>>>>>

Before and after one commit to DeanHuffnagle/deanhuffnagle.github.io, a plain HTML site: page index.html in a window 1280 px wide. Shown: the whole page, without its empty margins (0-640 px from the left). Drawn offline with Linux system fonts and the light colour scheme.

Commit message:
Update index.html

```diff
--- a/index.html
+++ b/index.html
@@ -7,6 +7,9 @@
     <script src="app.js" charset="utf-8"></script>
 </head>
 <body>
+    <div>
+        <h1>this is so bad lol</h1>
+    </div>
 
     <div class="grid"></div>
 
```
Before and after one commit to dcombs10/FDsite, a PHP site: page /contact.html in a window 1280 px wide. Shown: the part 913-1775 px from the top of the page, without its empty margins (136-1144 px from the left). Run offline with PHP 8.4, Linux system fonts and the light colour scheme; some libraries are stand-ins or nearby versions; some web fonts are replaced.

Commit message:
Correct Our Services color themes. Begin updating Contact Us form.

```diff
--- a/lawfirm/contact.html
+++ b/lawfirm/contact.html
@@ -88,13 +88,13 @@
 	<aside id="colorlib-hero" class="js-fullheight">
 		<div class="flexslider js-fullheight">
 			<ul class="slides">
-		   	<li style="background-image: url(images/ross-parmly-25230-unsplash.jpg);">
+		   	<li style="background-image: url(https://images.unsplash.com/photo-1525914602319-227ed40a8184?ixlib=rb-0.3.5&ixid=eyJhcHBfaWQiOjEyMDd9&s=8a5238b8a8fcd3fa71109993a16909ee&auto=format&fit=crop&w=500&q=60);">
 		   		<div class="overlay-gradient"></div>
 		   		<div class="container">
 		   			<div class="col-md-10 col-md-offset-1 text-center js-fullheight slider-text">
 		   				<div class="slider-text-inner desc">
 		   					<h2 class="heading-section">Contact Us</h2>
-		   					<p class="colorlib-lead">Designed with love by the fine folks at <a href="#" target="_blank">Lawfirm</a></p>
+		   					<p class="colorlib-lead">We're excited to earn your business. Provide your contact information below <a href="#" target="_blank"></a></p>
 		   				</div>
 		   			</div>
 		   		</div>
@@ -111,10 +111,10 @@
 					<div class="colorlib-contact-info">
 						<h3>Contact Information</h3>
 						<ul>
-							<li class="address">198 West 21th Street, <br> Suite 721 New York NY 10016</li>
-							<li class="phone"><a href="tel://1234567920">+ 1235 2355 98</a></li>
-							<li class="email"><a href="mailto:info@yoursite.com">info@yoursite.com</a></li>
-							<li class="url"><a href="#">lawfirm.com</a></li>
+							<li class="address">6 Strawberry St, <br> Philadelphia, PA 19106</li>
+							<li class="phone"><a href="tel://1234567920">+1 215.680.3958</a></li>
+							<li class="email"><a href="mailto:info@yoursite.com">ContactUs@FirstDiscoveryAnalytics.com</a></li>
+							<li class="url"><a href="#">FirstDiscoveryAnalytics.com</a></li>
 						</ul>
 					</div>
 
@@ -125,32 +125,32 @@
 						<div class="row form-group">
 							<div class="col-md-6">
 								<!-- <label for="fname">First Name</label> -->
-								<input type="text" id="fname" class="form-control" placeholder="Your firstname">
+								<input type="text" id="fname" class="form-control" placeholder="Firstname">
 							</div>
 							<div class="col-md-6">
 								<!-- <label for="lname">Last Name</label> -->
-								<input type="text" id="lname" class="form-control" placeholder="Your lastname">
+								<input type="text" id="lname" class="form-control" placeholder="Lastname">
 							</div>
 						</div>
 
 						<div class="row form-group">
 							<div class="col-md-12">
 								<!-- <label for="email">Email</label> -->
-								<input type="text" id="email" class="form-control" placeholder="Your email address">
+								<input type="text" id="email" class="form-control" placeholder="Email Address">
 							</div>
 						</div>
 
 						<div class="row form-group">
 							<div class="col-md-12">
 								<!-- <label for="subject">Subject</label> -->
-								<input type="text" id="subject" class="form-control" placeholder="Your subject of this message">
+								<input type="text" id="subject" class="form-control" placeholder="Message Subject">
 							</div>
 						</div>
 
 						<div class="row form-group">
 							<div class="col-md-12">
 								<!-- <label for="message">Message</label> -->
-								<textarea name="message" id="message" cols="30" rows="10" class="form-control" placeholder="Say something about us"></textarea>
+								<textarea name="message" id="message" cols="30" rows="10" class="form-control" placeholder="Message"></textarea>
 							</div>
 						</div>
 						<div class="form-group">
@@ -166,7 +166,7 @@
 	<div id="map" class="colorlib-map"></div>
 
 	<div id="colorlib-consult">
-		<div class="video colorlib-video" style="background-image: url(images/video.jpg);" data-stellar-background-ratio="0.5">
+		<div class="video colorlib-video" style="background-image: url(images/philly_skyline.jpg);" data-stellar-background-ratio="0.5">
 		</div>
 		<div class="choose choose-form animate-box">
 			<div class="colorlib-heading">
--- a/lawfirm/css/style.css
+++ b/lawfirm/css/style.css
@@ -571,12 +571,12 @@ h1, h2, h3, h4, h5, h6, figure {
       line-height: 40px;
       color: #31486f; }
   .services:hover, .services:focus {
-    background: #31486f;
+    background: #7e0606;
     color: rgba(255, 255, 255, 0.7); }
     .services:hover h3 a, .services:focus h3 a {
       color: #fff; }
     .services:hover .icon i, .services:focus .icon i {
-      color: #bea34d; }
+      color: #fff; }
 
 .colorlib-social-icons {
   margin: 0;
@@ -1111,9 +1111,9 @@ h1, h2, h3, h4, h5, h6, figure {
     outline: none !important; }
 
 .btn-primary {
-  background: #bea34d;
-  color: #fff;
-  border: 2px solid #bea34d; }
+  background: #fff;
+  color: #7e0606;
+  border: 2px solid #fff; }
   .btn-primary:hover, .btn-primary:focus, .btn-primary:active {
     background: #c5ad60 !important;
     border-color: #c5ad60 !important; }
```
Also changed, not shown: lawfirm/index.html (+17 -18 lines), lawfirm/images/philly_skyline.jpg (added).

<<<<<

### [Problem description]
Print the data above again, with nothing altered and nothing left out.

### [Task response]
Before and after one commit to DeanHuffnagle/deanhuffnagle.github.io, a plain HTML site: page index.html in a window 1280 px wide. Shown: the whole page, without its empty margins (0-640 px from the left). Drawn offline with Linux system fonts and the light colour scheme.

Commit message:
Update index.html

```diff
--- a/index.html
+++ b/index.html
@@ -7,6 +7,9 @@
     <script src="app.js" charset="utf-8"></script>
 </head>
 <body>
+    <div>
+        <h1>this is so bad lol</h1>
+    </div>
 
     <div class="grid"></div>
 
```
Before and after one commit to dcombs10/FDsite, a PHP site: page /contact.html in a window 1280 px wide. Shown: the part 913-1775 px from the top of the page, without its empty margins (136-1144 px from the left). Run offline with PHP 8.4, Linux system fonts and the light colour scheme; some libraries are stand-ins or nearby versions; some web fonts are replaced.

Commit message:
Correct Our Services color themes. Begin updating Contact Us form.

```diff
--- a/lawfirm/contact.html
+++ b/lawfirm/contact.html
@@ -88,13 +88,13 @@
 	<aside id="colorlib-hero" class="js-fullheight">
 		<div class="flexslider js-fullheight">
 			<ul class="slides">
-		   	<li style="background-image: url(images/ross-parmly-25230-unsplash.jpg);">
+		   	<li style="background-image: url(https://images.unsplash.com/photo-1525914602319-227ed40a8184?ixlib=rb-0.3.5&ixid=eyJhcHBfaWQiOjEyMDd9&s=8a5238b8a8fcd3fa71109993a16909ee&auto=format&fit=crop&w=500&q=60);">
 		   		<div class="overlay-gradient"></div>
 		   		<div class="container">
 		   			<div class="col-md-10 col-md-offset-1 text-center js-fullheight slider-text">
 		   				<div class="slider-text-inner desc">
 		   					<h2 class="heading-section">Contact Us</h2>
-		   					<p class="colorlib-lead">Designed with love by the fine folks at <a href="#" target="_blank">Lawfirm</a></p>
+		   					<p class="colorlib-lead">We're excited to earn your business. Provide your contact information below <a href="#" target="_blank"></a></p>
 		   				</div>
 		   			</div>
 		   		</div>
@@ -111,10 +111,10 @@
 					<div class="colorlib-contact-info">
 						<h3>Contact Information</h3>
 						<ul>
-							<li class="address">198 West 21th Street, <br> Suite 721 New York NY 10016</li>
-							<li class="phone"><a href="tel://1234567920">+ 1235 2355 98</a></li>
-							<li class="email"><a href="mailto:info@yoursite.com">info@yoursite.com</a></li>
-							<li class="url"><a href="#">lawfirm.com</a></li>
+							<li class="address">6 Strawberry St, <br> Philadelphia, PA 19106</li>
+							<li class="phone"><a href="tel://1234567920">+1 215.680.3958</a></li>
+							<li class="email"><a href="mailto:info@yoursite.com">ContactUs@FirstDiscoveryAnalytics.com</a></li>
+							<li class="url"><a href="#">FirstDiscoveryAnalytics.com</a></li>
 						</ul>
 					</div>
 
@@ -125,32 +125,32 @@
 						<div class="row form-group">
 							<div class="col-md-6">
 								<!-- <label for="fname">First Name</label> -->
-								<input type="text" id="fname" class="form-control" placeholder="Your firstname">
+								<input type="text" id="fname" class="form-control" placeholder="Firstname">
 							</div>
 							<div class="col-md-6">
 								<!-- <label for="lname">Last Name</label> -->
-								<input type="text" id="lname" class="form-control" placeholder="Your lastname">
+								<input type="text" id="lname" class="form-control" placeholder="Lastname">
 							</div>
 						</div>
 
 						<div class="row form-group">
 							<div class="col-md-12">
 								<!-- <label for="email">Email</label> -->
-								<input type="text" id="email" class="form-control" placeholder="Your email address">
+								<input type="text" id="email" class="form-control" placeholder="Email Address">
 							</div>
 						</div>
 
 						<div class="row form-group">
 							<div class="col-md-12">
 								<!-- <label for="subject">Subject</label> -->
-								<input type="text" id="subject" class="form-control" placeholder="Your subject of this message">
+								<input type="text" id="subject" class="form-control" placeholder="Message Subject">
 							</div>
 						</div>
 
 						<div class="row form-group">
 							<div class="col-md-12">
 								<!-- <label for="message">Message</label> -->
-								<textarea name="message" id="message" cols="30" rows="10" class="form-control" placeholder="Say something about us"></textarea>
+								<textarea name="message" id="message" cols="30" rows="10" class="form-control" placeholder="Message"></textarea>
 							</div>
 						</div>
 						<div class="form-group">
@@ -166,7 +166,7 @@
 	<div id="map" class="colorlib-map"></div>
 
 	<div id="colorlib-consult">
-		<div class="video colorlib-video" style="background-image: url(images/video.jpg);" data-stellar-background-ratio="0.5">
+		<div class="video colorlib-video" style="background-image: url(images/philly_skyline.jpg);" data-stellar-background-ratio="0.5">
 		</div>
 		<div class="choose choose-form animate-box">
 			<div class="colorlib-heading">
--- a/lawfirm/css/style.css
+++ b/lawfirm/css/style.css
@@ -571,12 +571,12 @@ h1, h2, h3, h4, h5, h6, figure {
       line-height: 40px;
       color: #31486f; }
   .services:hover, .services:focus {
-    background: #31486f;
+    background: #7e0606;
     color: rgba(255, 255, 255, 0.7); }
     .services:hover h3 a, .services:focus h3 a {
       color: #fff; }
     .services:hover .icon i, .services:focus .icon i {
-      color: #bea34d; }
+      color: #fff; }
 
 .colorlib-social-icons {
   margin: 0;
@@ -1111,9 +1111,9 @@ h1, h2, h3, h4, h5, h6, figure {
     outline: none !important; }
 
 .btn-primary {
-  background: #bea34d;
-  color: #fff;
-  border: 2px solid #bea34d; }
+  background: #fff;
+  color: #7e0606;
+  border: 2px solid #fff; }
   .btn-primary:hover, .btn-primary:focus, .btn-primary:active {
     background: #c5ad60 !important;
     border-color: #c5ad60 !important; }
```
Also changed, not shown: lawfirm/index.html (+17 -18 lines), lawfirm/images/philly_skyline.jpg (added).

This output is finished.